S&P, which has raised its outlook for the two banks to stable from negative, added that “potential asset quality problems” that may yet emerge from the pandemic and Ukraine war should be “manageable”, given the Republic’s “solid” growth prospects, low private sector indebtedness and the stricter lending standards that have been applied since the financial crisis.
The firm continues to rate the creditworthiness of AIB and Bank of Ireland at BBB-, which is the lowest in what it considers investment grade levels.
“The Russia-Ukraine conflict’s impact on the economy and some residual tail risks from the pandemic result in some risk to our base-case scenario,” S&P said. “However, we think economic growth will continue in Ireland and any potential negative impact on the banking system will be manageable.
“We forecast that the underlying domestic economy will grow by about 4 per cent over the next two years.”
Bank of Ireland, AIB and smaller rival Permanent TSB are poised to carve up the loan books of Ulster Bank and KBC Bank Ireland between them as the two overseas-owned lenders retreat from the market, boosting the profit returns of the remaining players in the market as loan growth and official interest rates remain low.
Focus on costs
S&P also highlighted that Irish banks’ costs remain elevated, at about 70 per cent of income, compared with European rivals. A cost-income ratio of about 50 per cent is seen as the holy grail for banks.

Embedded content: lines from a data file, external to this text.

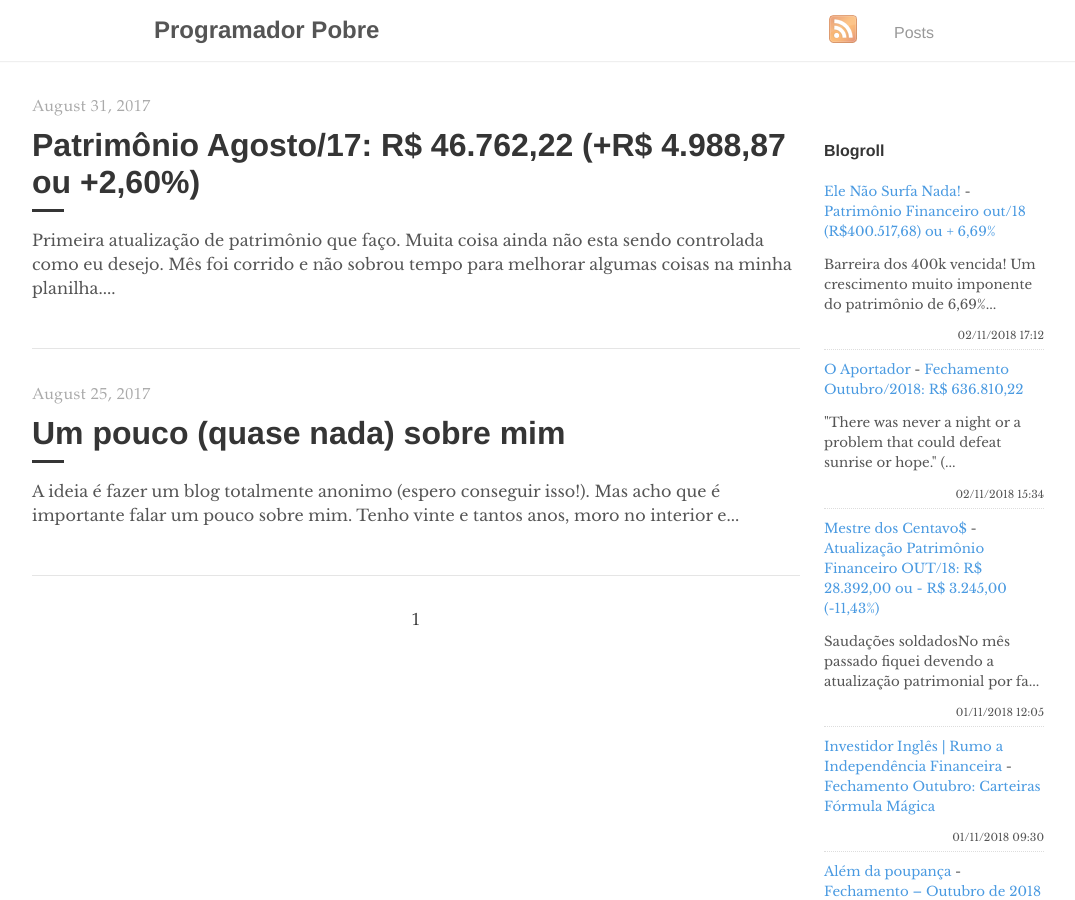
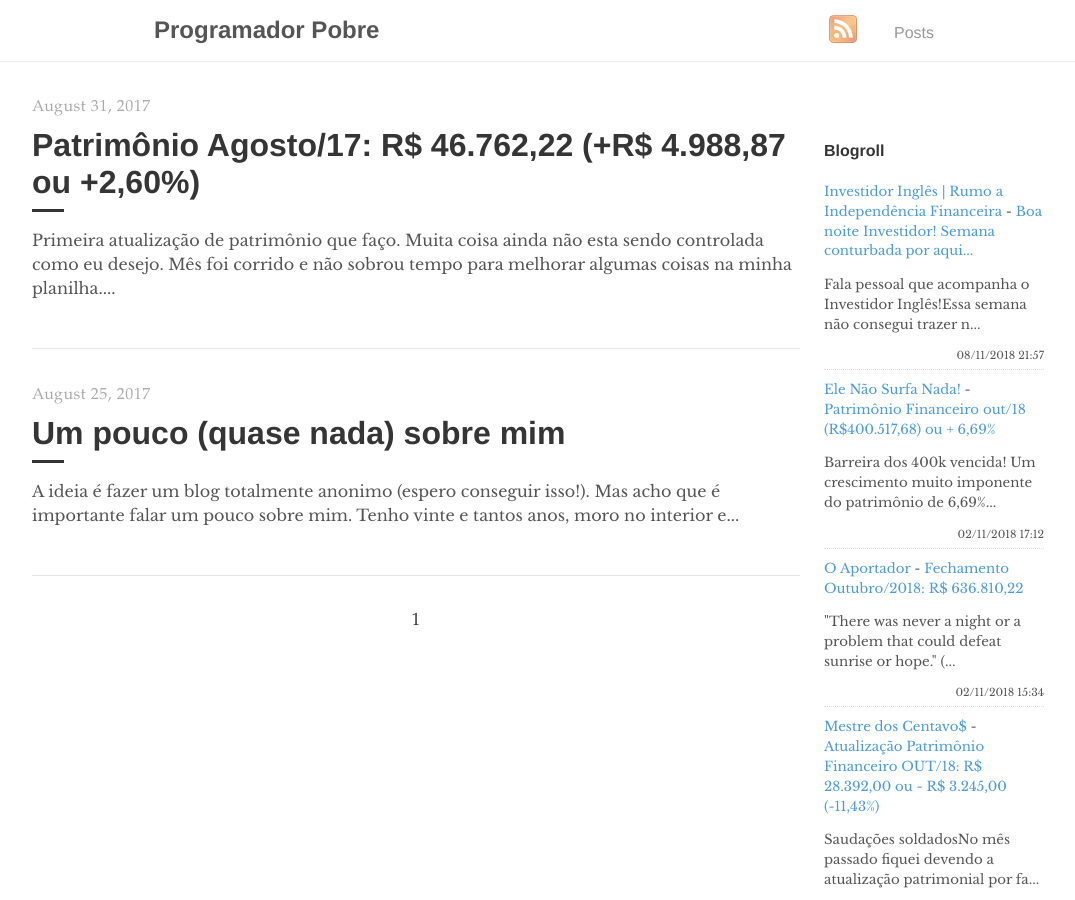
Before and after one commit to programadorpobre/programadorpobre.github.io, a Jekyll site: the page built from index.html, in a window 1280 px wide and 900 px high. Shown: the whole window, without its empty margins (96-1171 px from the left). Built offline with Jekyll 4.4.1, drawn with Linux system fonts in a browser that asks for light colours; the list of posts is cut into pages by our own code; comment, search, counter and statistics services are not loaded.

Commit message:
[ci skip] travis #461

```diff
--- a/_includes/feed-entries.html
+++ b/_includes/feed-entries.html
@@ -1,3 +1,8 @@
+<div class="feed-entry">
+    <a class="feed-entry-site-name" href="https://www.investidoringles.com/">Investidor Inglês | Rumo a Independência Financeira</a> - <a class="feed-entry-title" href="https://www.investidoringles.com/2018/11/semana-sem-posts.html">Boa noite Investidor!  Semana conturbada por aqui...</a>
+    <p class="feed-entry-summary">Fala pessoal que acompanha o Investidor Inglês!Essa semana não consegui trazer n...</p>
+    <time datetime="2018-11-08T21:57:00.000-02:00">08/11/2018 21:57</time>
+</div>
 <div class="feed-entry">
     <a class="feed-entry-site-name" href="https://elenaosurfanada.blogspot.com/">Ele Não Surfa Nada!</a> - <a class="feed-entry-title" href="https://elenaosurfanada.blogspot.com/2018/11/patrimonio-financeiro-out18-r40051768.html">Patrimônio Financeiro out/18 (R$400.517,68) ou + 6,69%</a>
     <p class="feed-entry-summary">Barreira dos 400k vencida! Um crescimento muito imponente do patrimônio de 6,69%...</p>
@@ -12,11 +17,6 @@
     <a class="feed-entry-site-name" href="https://mestredoscentavos.blogspot.com/">Mestre dos Centavo$</a> - <a class="feed-entry-title" href="https://mestredoscentavos.blogspot.com/2018/11/atualizacao-patrimonio-financeiro-out18.html">Atualização Patrimônio Financeiro OUT/18: R$ 28.392,00 ou - R$ 3.245,00 (-11,43%)</a>
     <p class="feed-entry-summary">Saudações soldadosNo mês passado fiquei devendo a atualização patrimonial por fa...</p>
     <time datetime="2018-11-01T12:05:00.001-07:00">01/11/2018 12:05</time>
-</div>
-<div class="feed-entry">
-    <a class="feed-entry-site-name" href="https://www.investidoringles.com/">Investidor Inglês | Rumo a Independência Financeira</a> - <a class="feed-entry-title" href="https://www.investidoringles.com/2018/11/carteiras-formula-magica-outubro.html">Fechamento Outubro: Carteiras Fórmula Mágica</a>
-    <p class="feed-entry-summary"></p>
-    <time datetime="2018-11-01T09:30:00.000-03:00">01/11/2018 09:30</time>
 </div>
 <div class="feed-entry">
     <a class="feed-entry-site-name" href="https://alemdapoupanca.blogspot.com/">Além da poupança</a> - <a class="feed-entry-title" href="https://alemdapoupanca.blogspot.com/2018/10/fechamento-outubro-de-2018.html">Fechamento – Outubro de 2018</a>
```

“We think Irish banks will remain focused on operational improvement and further digital transformation, aiming to bring efficiency metrics in line with European peers,” S&P said. “We also think Irish banks are on track to grow their revenue streams after widening their product offering and diversifying revenue sources over the past year by co-operating more closely with insurance companies and stockbrokers.”
AIB acquired Goodbody Stockbrokers last year and is working on a life and pensions joint venture with Canada Life. Bank of Ireland agreed last year to buy stockbroking firm Davy.